(Given records)

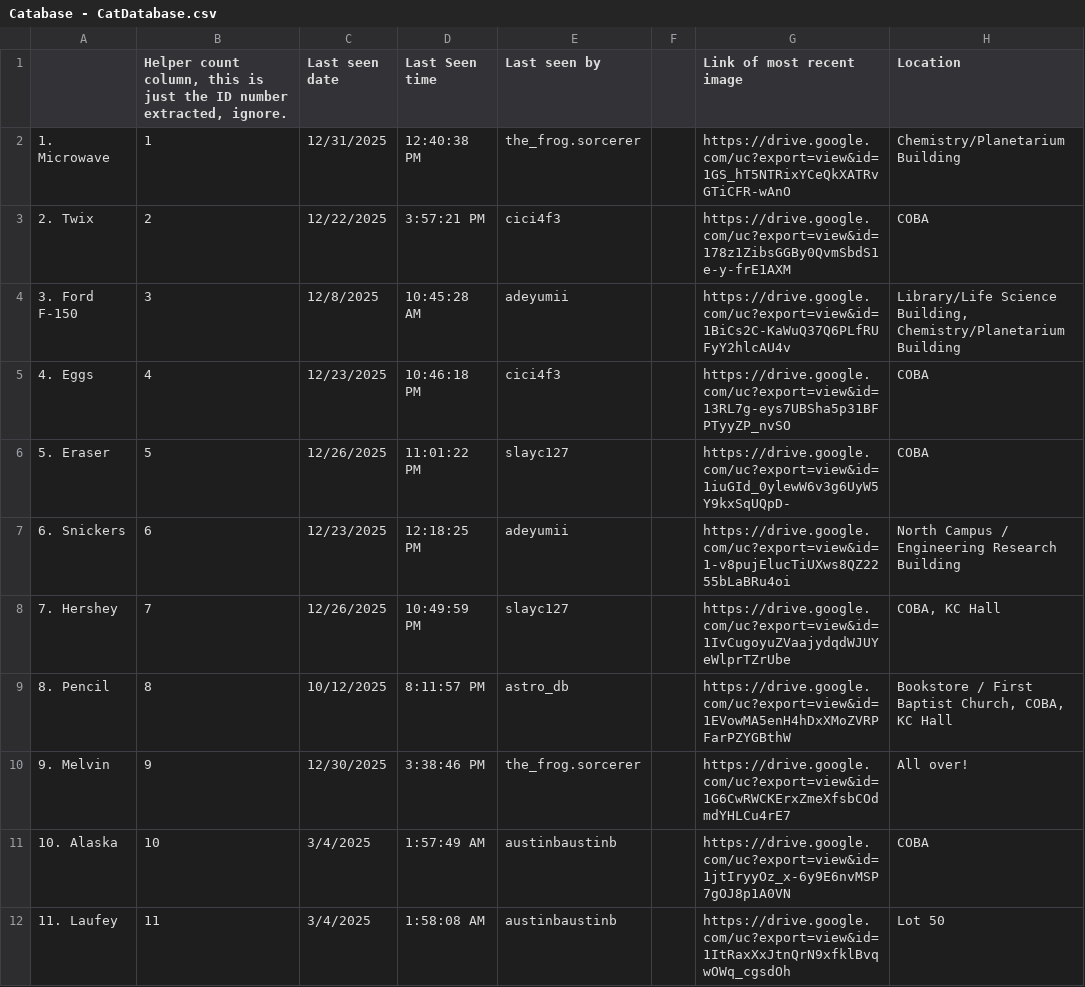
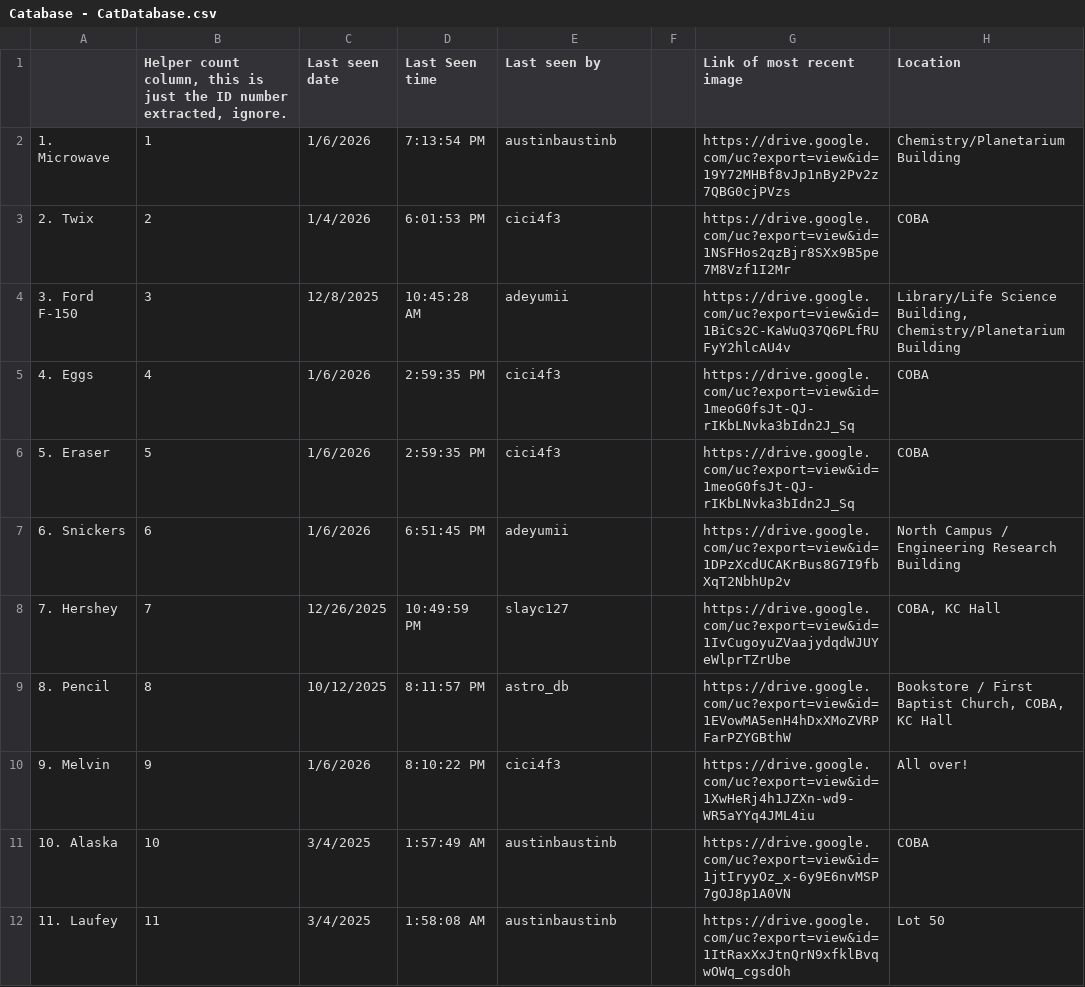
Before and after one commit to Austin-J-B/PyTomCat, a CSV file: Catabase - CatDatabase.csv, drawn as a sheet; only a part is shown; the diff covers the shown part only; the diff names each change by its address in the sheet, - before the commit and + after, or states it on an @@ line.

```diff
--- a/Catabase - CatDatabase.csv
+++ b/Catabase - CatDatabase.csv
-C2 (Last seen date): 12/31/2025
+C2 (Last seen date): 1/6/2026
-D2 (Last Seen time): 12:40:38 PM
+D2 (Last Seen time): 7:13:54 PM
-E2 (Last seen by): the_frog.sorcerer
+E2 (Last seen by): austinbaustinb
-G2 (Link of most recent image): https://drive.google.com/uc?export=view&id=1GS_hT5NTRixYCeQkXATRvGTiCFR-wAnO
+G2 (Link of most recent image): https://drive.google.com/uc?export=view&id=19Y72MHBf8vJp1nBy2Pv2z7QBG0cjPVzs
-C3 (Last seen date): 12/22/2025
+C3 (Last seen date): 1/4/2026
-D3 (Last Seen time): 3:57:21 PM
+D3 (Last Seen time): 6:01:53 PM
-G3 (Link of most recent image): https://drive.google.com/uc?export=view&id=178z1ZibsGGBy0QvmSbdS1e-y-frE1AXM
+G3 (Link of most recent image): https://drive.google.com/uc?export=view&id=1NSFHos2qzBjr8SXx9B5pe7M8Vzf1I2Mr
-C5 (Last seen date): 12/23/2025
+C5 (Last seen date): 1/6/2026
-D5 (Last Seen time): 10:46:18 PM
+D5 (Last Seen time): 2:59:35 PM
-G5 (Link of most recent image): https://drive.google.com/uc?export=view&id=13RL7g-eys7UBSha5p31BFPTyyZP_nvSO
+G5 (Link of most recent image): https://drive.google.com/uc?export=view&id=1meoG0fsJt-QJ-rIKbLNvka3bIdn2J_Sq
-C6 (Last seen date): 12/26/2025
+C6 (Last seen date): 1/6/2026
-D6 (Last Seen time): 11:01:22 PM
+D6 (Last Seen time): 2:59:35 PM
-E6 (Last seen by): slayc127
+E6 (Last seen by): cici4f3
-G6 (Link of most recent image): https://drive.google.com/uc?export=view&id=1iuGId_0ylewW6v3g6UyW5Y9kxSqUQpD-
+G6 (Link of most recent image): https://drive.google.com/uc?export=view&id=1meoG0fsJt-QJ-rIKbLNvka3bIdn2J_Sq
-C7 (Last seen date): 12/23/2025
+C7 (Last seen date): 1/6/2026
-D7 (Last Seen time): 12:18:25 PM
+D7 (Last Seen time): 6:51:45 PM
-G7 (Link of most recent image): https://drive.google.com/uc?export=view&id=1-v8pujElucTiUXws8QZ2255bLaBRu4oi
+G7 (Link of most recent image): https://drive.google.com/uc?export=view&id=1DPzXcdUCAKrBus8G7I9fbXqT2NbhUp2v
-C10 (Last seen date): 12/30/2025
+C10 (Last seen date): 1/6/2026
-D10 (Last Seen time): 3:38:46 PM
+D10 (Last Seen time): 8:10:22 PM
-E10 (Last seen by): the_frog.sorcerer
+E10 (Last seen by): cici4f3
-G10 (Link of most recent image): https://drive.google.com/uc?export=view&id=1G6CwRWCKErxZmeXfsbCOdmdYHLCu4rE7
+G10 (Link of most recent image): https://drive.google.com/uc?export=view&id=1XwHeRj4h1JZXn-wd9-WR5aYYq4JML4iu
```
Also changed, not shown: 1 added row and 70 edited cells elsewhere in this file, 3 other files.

(End Given records)

The records above must be printed exactly, but the pictures they hold should be omitted.

Before and after one commit to Austin-J-B/PyTomCat, a CSV file: Catabase - CatDatabase.csv, drawn as a sheet; only a part is shown; the diff covers the shown part only; the diff names each change by its address in the sheet, - before the commit and + after, or states it on an @@ line.

```diff
--- a/Catabase - CatDatabase.csv
+++ b/Catabase - CatDatabase.csv
-C2 (Last seen date): 12/31/2025
+C2 (Last seen date): 1/6/2026
-D2 (Last Seen time): 12:40:38 PM
+D2 (Last Seen time): 7:13:54 PM
-E2 (Last seen by): the_frog.sorcerer
+E2 (Last seen by): austinbaustinb
-G2 (Link of most recent image): https://drive.google.com/uc?export=view&id=1GS_hT5NTRixYCeQkXATRvGTiCFR-wAnO
+G2 (Link of most recent image): https://drive.google.com/uc?export=view&id=19Y72MHBf8vJp1nBy2Pv2z7QBG0cjPVzs
-C3 (Last seen date): 12/22/2025
+C3 (Last seen date): 1/4/2026
-D3 (Last Seen time): 3:57:21 PM
+D3 (Last Seen time): 6:01:53 PM
-G3 (Link of most recent image): https://drive.google.com/uc?export=view&id=178z1ZibsGGBy0QvmSbdS1e-y-frE1AXM
+G3 (Link of most recent image): https://drive.google.com/uc?export=view&id=1NSFHos2qzBjr8SXx9B5pe7M8Vzf1I2Mr
-C5 (Last seen date): 12/23/2025
+C5 (Last seen date): 1/6/2026
-D5 (Last Seen time): 10:46:18 PM
+D5 (Last Seen time): 2:59:35 PM
-G5 (Link of most recent image): https://drive.google.com/uc?export=view&id=13RL7g-eys7UBSha5p31BFPTyyZP_nvSO
+G5 (Link of most recent image): https://drive.google.com/uc?export=view&id=1meoG0fsJt-QJ-rIKbLNvka3bIdn2J_Sq
-C6 (Last seen date): 12/26/2025
+C6 (Last seen date): 1/6/2026
-D6 (Last Seen time): 11:01:22 PM
+D6 (Last Seen time): 2:59:35 PM
-E6 (Last seen by): slayc127
+E6 (Last seen by): cici4f3
-G6 (Link of most recent image): https://drive.google.com/uc?export=view&id=1iuGId_0ylewW6v3g6UyW5Y9kxSqUQpD-
+G6 (Link of most recent image): https://drive.google.com/uc?export=view&id=1meoG0fsJt-QJ-rIKbLNvka3bIdn2J_Sq
-C7 (Last seen date): 12/23/2025
+C7 (Last seen date): 1/6/2026
-D7 (Last Seen time): 12:18:25 PM
+D7 (Last Seen time): 6:51:45 PM
-G7 (Link of most recent image): https://drive.google.com/uc?export=view&id=1-v8pujElucTiUXws8QZ2255bLaBRu4oi
+G7 (Link of most recent image): https://drive.google.com/uc?export=view&id=1DPzXcdUCAKrBus8G7I9fbXqT2NbhUp2v
-C10 (Last seen date): 12/30/2025
+C10 (Last seen date): 1/6/2026
-D10 (Last Seen time): 3:38:46 PM
+D10 (Last Seen time): 8:10:22 PM
-E10 (Last seen by): the_frog.sorcerer
+E10 (Last seen by): cici4f3
-G10 (Link of most recent image): https://drive.google.com/uc?export=view&id=1G6CwRWCKErxZmeXfsbCOdmdYHLCu4rE7
+G10 (Link of most recent image): https://drive.google.com/uc?export=view&id=1XwHeRj4h1JZXn-wd9-WR5aYYq4JML4iu
```
Also changed, not shown: 1 added row and 70 edited cells elsewhere in this file, 3 other files.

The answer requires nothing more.